## Exercise instructions
In the data below, how many lines include the string "frametitle"? Give only the number.

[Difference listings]

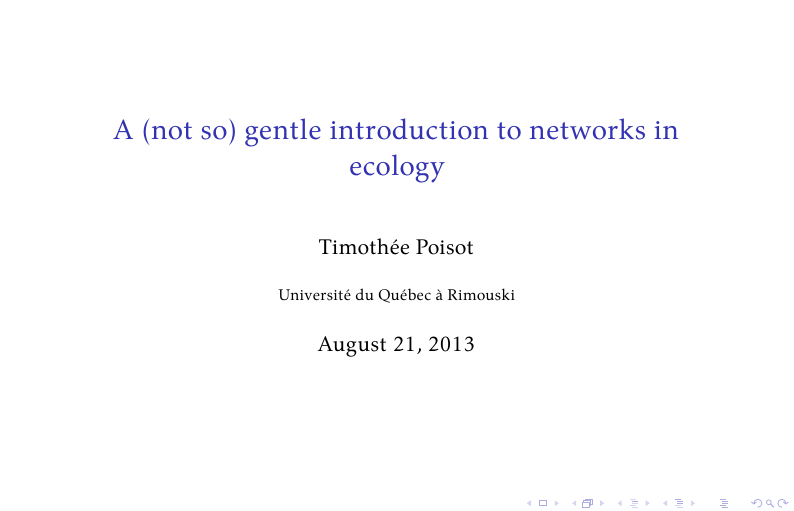
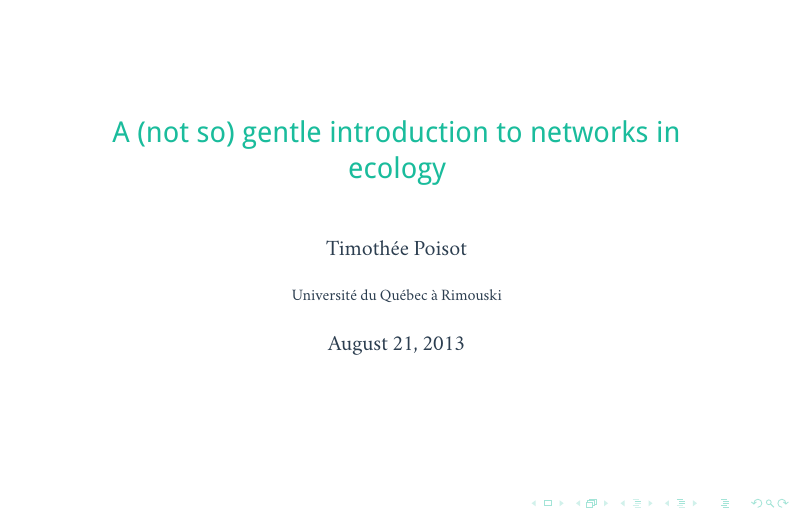
Before and after one commit to tpoisot/eco_network_slides, LaTeX slides (slides-networks.tex, which reads options.tex): page 1 of 27. Compiled offline with XeLaTeX; a missing font is replaced by an installed copy or a similar font.

Commit message:
tikz file, and flat design

```diff
--- a/options.tex
+++ b/options.tex
@@ -6,15 +6,43 @@
   \end{textblock*}}
 
 \usepackage[utf8]{inputenc}
-\usepackage{lmodern}
+\usepackage[T1]{fontenc}
 \usepackage[protrusion=true,expansion=true]{microtype}
 \usepackage[normalem]{ulem}
 \usepackage{amsmath}
 
-\usepackage{kpfonts}
+\usepackage[loosequotes,slides]{MinionPro}
 
-\usefonttheme{serif}
+\usepackage[defaultsans]{droidsans}
+
+\usepackage{tikz}
 
 %%%%%%%%% COLORS
 
-\setbeamercovered{dynamic}
+\definecolor{clouds}{HTML}{ECF0F1}
+
+\definecolor{belize}{HTML}{2980B9}
+\definecolor{peter}{HTML}{3498DB}
+
+\definecolor{pomegranate}{HTML}{C0392B}
+
+\definecolor{turquoise}{HTML}{1ABC9C}
+
+\definecolor{midnight}{HTML}{2C3E50}
+
+%\setbeamertemplate{background canvas}[vertical shading][top=clouds, bottom=clouds]
+
+\setbeamercolor{normal text}{fg = midnight}
+\setbeamercolor{alerted text}{fg = pomegranate}
+
+\setbeamercolor{frametitle}{fg = belize}
+\setbeamercolor{framesubtitle}{fg = peter}
+
+\setbeamercolor{structure}{fg = turquoise}
+
+%%%%%%%% FONTS
+
+\setbeamerfont{title}{series=\sffamily}
+\setbeamerfont{subtitle}{series=\sffamily}
+\setbeamerfont{frametitle}{series=\sffamily}
+\setbeamerfont{framesubtitle}{series=\sffamily}
```
Also changed, not shown: slides-networks.tex (+13 -6 lines), tik/diamond.tikz (added, +13 -0 lines), makefile, slides-networks.pdf.
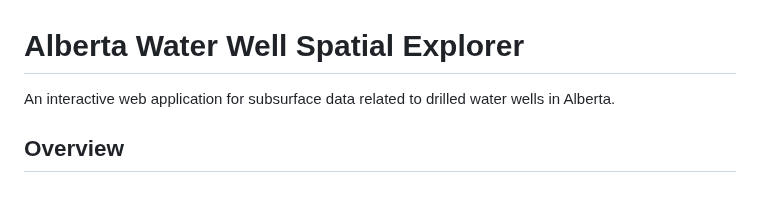
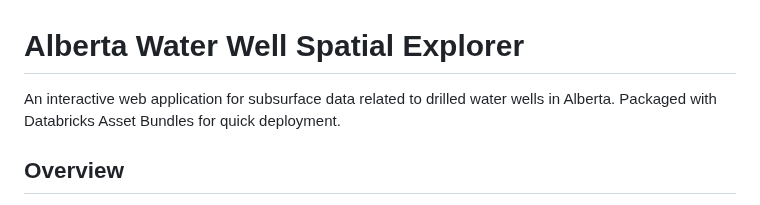
Before and after one commit to david-hurley/databricks-demos, a Markdown page: water-well-spatial-explorer-app/README.md, the part around the change. GitHub-like rendering.

```diff
--- a/water-well-spatial-explorer-app/README.md
+++ b/water-well-spatial-explorer-app/README.md
@@ -1,6 +1,6 @@
 # Alberta Water Well Spatial Explorer
 
-An interactive web application for subsurface data related to drilled water wells in Alberta.
+An interactive web application for subsurface data related to drilled water wells in Alberta. Packaged with Databricks Asset Bundles for quick deployment.
 
 ## Overview
 
```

## Answer section
2